GREG M. THOMAS
Art and Ecology in Nineteenth-Century France: The Landscapes of Theodore Rousseau
Princeton: Princeton University Press, 2000. 285 pp.; 91 b/w ills. $62.50
When a painter takes his easel, his paints, and his homemade lean-to and wanders through the countryside choosing a spot, what is he doing? Is he following some preconditioning that will lead him to select (or to assemble from scattered elements) a soothing pastoral scene or rugged, wild terrain? Are the forces propelling him personal, historical, cultural, social? How, in other words, are we to understand landscape painting in general and in the middle of the 19th century in particular? The difficulty, Greg Thomas contends, is that we have been taught to treat the latter as a stage in the development of realism-or its more free-spirited companion, naturalism-with plein-air painting taking a pivotal role. Artists had long sketched out-of-doors, but the oil canvases they produced were composed in their studios. The midcentury innovation, it is commonly accepted, was that nature would now be captured more immediately (even if sketching and reworking were still practiced), and hence more truthfully.1
The plein-air movement or new painterly techniques therefore receive scant attention from Thomas. Rather, he focuses on the intentions of the Barbizon school and, more specifically, what motivated Theodore Rousseau (1812-1867), the chef de file of French midcentury landscape artists, to paint what he did and to structure his paintings the way he did. These practices and often subconscious motivations, Thomas determines, can be summed up by the term ecological. By "ecological," Thomas means an inchoate perception of the organic unity of nature where man is more often intruder than participant. It is important to Thomas's argument that Rousseau's approach to nature remain more intuitive than articulated, because he sees Rousseau's ecologism emerging from and through his art and not as a full-blown doctrine. His contention is that Rousseau himself was no more able to understand what he was striving for than contemporary critics who had only momentary insights into the new vision of nature he offered them. They were hampered-Rousseau included-by the fact that there existed as yet no conceptual language to express this new holistic approach to nature.
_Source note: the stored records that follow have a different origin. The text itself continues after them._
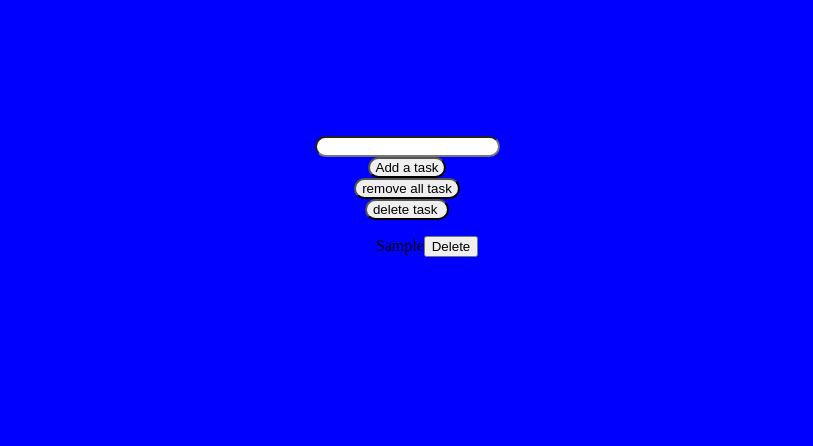
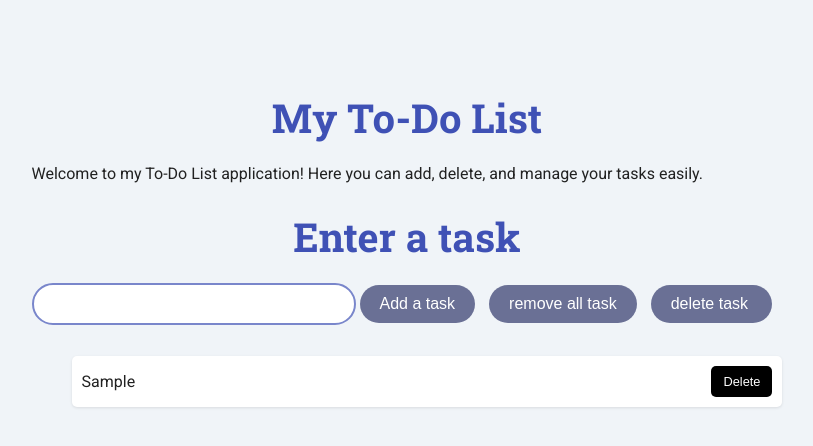
Before and after one commit to Akinloye3264/todolist, a plain HTML site: page index.html in a window 1280 px wide. Both pictures are taken after typing "Sample" into the empty fields and a click on the button "Add a task". Shown: the whole page, without its empty margins (233-1046 px from the left). Drawn offline with Linux system fonts and the light colour scheme.

Commit message:
changes made to my todo list

```diff
--- a/index.html
+++ b/index.html
@@ -1,26 +1,33 @@
-<!-- //creating a todo list using html,css and javascript. -->
 <!DOCTYPE html>
 <html lang="en">
 <head>
+     <link rel="stylesheet" href="https://cdnjs.cloudflare.com/ajax/libs/font-awesome/6.0.0/css/all.min.css" integrity="sha512-9usAa10IRO0HhonpyAIVpjrylPvoDwiPUiKdWk5t3PyolY1cOd4DSE0Ga+ri4AuTroPR5aQvXU9xC6qOPnzFeg==" crossorigin="anonymous" referrerpolicy="no-referrer" />
     <link rel="stylesheet" href="./main.css">
-    <!-- <script src="./script.js"></script> -->
-    <title> My To-Do List </title>
-    <link  rel="icon" href="./todopic.jpg">
+    <link rel="preconnect" href="https://fonts.googleapis.com">
+    <link rel="preconnect" href="https://fonts.gstatic.com" crossorigin>
+    <link href="https://fonts.googleapis.com/css2?family=Roboto+Slab:wght@400;700&family=Roboto:wght@400;500&display=swap" rel="stylesheet">
+    <title>My To-Do List</title>
+    <link rel="icon" href="./todopic.jpg">
 </head>
 <body>
+    <div class="container">
+        <h1>My To-Do List</h1>
+        <p>Welcome to my To-Do List application! Here you can add, delete, and manage your tasks easily.</p>
+    <h1>Enter a task</h1>
     <input type="text" id="taskInput">
     <input type="button" value="Add a task" onclick="addtask()">
     <input type="button" value="remove all task" onclick="deleteAllTasks()">
     <input type="button" value="delete task " onclick="deleteTask()">
-      <ul id="taskList"> </ul>
+    <ul id="taskList"></ul>
 
     <script>
-        function addtask(){
-            const inputbox = document.getElementById("taskInput");
-            const taskText = inputbox.value;
         const taskList = document.getElementById("taskList");
-            if (taskText !== "") {
 
+        // Function to load tasks from localStorage
+        function loadTasks() {
+            const tasks = JSON.parse(localStorage.getItem('tasks')) || []; // Get tasks from localStorage or initialize an empty array
+
+            tasks.forEach(taskText => {
                 const li = document.createElement("li");
                 const btn = document.createElement("button");
                 btn.textContent = "Delete";
@@ -29,11 +36,38 @@
                 const span = document.createElement("span");
                 li.style.listStyleType = "none";
                 span.textContent = taskText;
-                li.appendChild(span );
+                li.appendChild(span);
+                li.appendChild(btn);
+                taskList.appendChild(li);
+            });
+        }
+
+        // Function to save tasks to localStorage
+        function saveTasks() {
+            const tasks = Array.from(taskList.querySelectorAll('li > span')).map(span => span.textContent); // Get all tasks from the list
+            localStorage.setItem('tasks', JSON.stringify(tasks)); // Save tasks to localStorage
+        }
+
+        function addtask() {
+            const inputbox = document.getElementById("taskInput");
+            const taskText = inputbox.value;
+
+            if (taskText !== "") {
+                const li = document.createElement("li");
+                const btn = document.createElement("button");
+                btn.textContent = "Delete";
+                btn.className = "delete";
+                btn.addEventListener("click", deleteTodo);
+                const span = document.createElement("span");
+                li.style.listStyleType = "none";
+                span.textContent = taskText;
+                li.appendChild(span);
                 li.appendChild(btn);
                 taskList.appendChild(li);
 
                 inputbox.value = "";
+
+                saveTasks(); // Save tasks to localStorage after adding a new task
             } else {
                 alert("Please enter a task.");
             }
@@ -44,6 +78,7 @@
             while (taskList.firstChild) {
                 taskList.removeChild(taskList.lastChild);
             }
+            saveTasks(); // Save tasks to localStorage after deleting all tasks
         }
 
         function deleteTask() {
@@ -54,13 +89,26 @@
             } else {
                 alert("No tasks to delete.");
             }
+            saveTasks(); // Save tasks to localStorage after deleting a task
         }
 
         function deleteTodo(event) {
             const li = event.target.parentNode;
             li.parentNode.removeChild(li);
+            saveTasks(); // Save tasks to localStorage after deleting a todo
         }
 
+        taskInput.addEventListener("keyup", function(event) {
+            if (event.key === "Enter") {
+                addtask();
+            }
+        });
+
+
+
+
+        // Load tasks on page load
+        loadTasks();
     </script>
 </body>
 </html>
--- a/main.css
+++ b/main.css
@@ -1,18 +1,78 @@
 body{
+    font-family: 'Roboto', sans-serif; /* Use a readable font */
+    background-color: #f0f4f8; /* Light gray background */
+    color: #212121; /* Dark gray text */
     display: flex;
     flex-direction: column;
     align-items: center;
-    padding-top: 10%;
-    border-radius: 20px;
-    background-color: blue
+    padding-top: 5%; /* Adjust padding */
+    border-radius: 10px; /* Rounded corners */
+    min-height: 100vh; /* Ensure full height */
+    margin: 0; /* Reset default margin */
 }
 #taskInput{
     border-radius: 50px;
-    size: 50px;
+    size: 50px; padding: 10px;
+    border: 2px solid #7986cb; /* Light indigo border */
+    border-radius: 25px; /* Rounded corners */
+    font-size: 1em;
+    width: 300px; /* Adjust width */
+    margin-bottom: 15px; /* Add spacing below the input */
+    outline: none; /* Remove default outline */
 }
 
 input[type="button"] {
-    border-radius: 50px;
-    size: 50px;
+     background-color: #6a7095; /* Indigo background */
+    color: white;
+    padding: 10px 20px;
+    border: none;
+    border-radius: 25px;
+    font-size: 1em;
+    cursor: pointer;
+    margin-right: 10px; /* Add spacing between buttons */
+    transition: background-color 0.3s ease;
+}
+
+input[type="button"]:hover {
+    background-color: #7986cb; /
+}
+
+.delete {
+    background-color: black;/* Pink background */
+    color: white;
+    border: none;
+    padding: 8px 12px;
+    border-radius: 5px;
+    cursor: pointer;
+    font-size: 0.8em;
+    transition: background-color 0.3s ease;
+}
+
+.delete:hover {
+    background-color: pink /* Darker pink on hover */
+}
+
+li {
+    background-color: #fff; /* White background */
+    padding: 10px;
+    border-radius: 5px;
+    margin-bottom: 8px;
+    display: flex;
+    align-items: center;
+    justify-content: space-between; /* Space between text and button */
+    box-shadow: 0 1px 3px rgba(0, 0, 0, 0.1);
 
 }
+h1 {
+    font-family: 'Roboto Slab', serif; /* Use a different font for headings */
+    font-size: 2.5em; /* Larger font size */
+    color: #3f51b5; /* Indigo color */
+    margin-bottom: 20px; /* Add spacing below the heading */
+    text-align: center; /* Center the heading */
+}
+
+#taskInput:focus {
+    border-color: #3f51b5; /* Darker border on focus */
+    box-shadow: 0 0 5px rgba(63, 81, 181, 0.5); /* Add a subtle shadow */
+
+}
```
Lines whose indentation alone changed are shown as unchanged.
Although he treats Rousseau as an innovator, Thomas is also intent on separating him from another tradition that fits him into a heroic mold as a romantic visionary persecuted by a philistine artistic establishment. For the fifteen years before the Revolution of 1848, Salon juries rejected Rousseau's entries, earning him the nickname of the grand refuse. Then his fame soared so that by the 1867 Exposition Universelle he headed the jury selecting paintings for the artistic display. He finally received the coveted legion of honor and in 1865 was invited to spend a week at Napoleon III's retreat at Compiegne. Rousseau's conservationist battle to salvage the forest of Fontainebleau's oaks is treated at length by Thomas, but he refuses to align the artist with a political camp. Rousseau circulated in a radical, avant-garde milieu during the July Monarchy but was also adopted by Orleanist art lovers, as he would be by Napoleonic industrialists and ministers. Hence, we may perceive in him a mixture of stances, perhaps more liberal in his younger days and of a more conservative bent later. Thomas prefers to see him as fundamentally apolitical. Even artistic battles were fought on his behalf rather than at his instigation, drawing him into camps that portrayed him as martyr to whatever artistic creed his heralds championed. All in all, Thomas means to disentangle Rousseau from the stranglehold of previous interpretations and free him for his own.
French landscape painting when Rousseau began his career in the early 1830s remained captive to the classicizing modes of Claude Lorrain and Nicolas Poussin, privileging Italianate landscapes, presented to the eye as prospects and bounded like a stage by foreground trees. …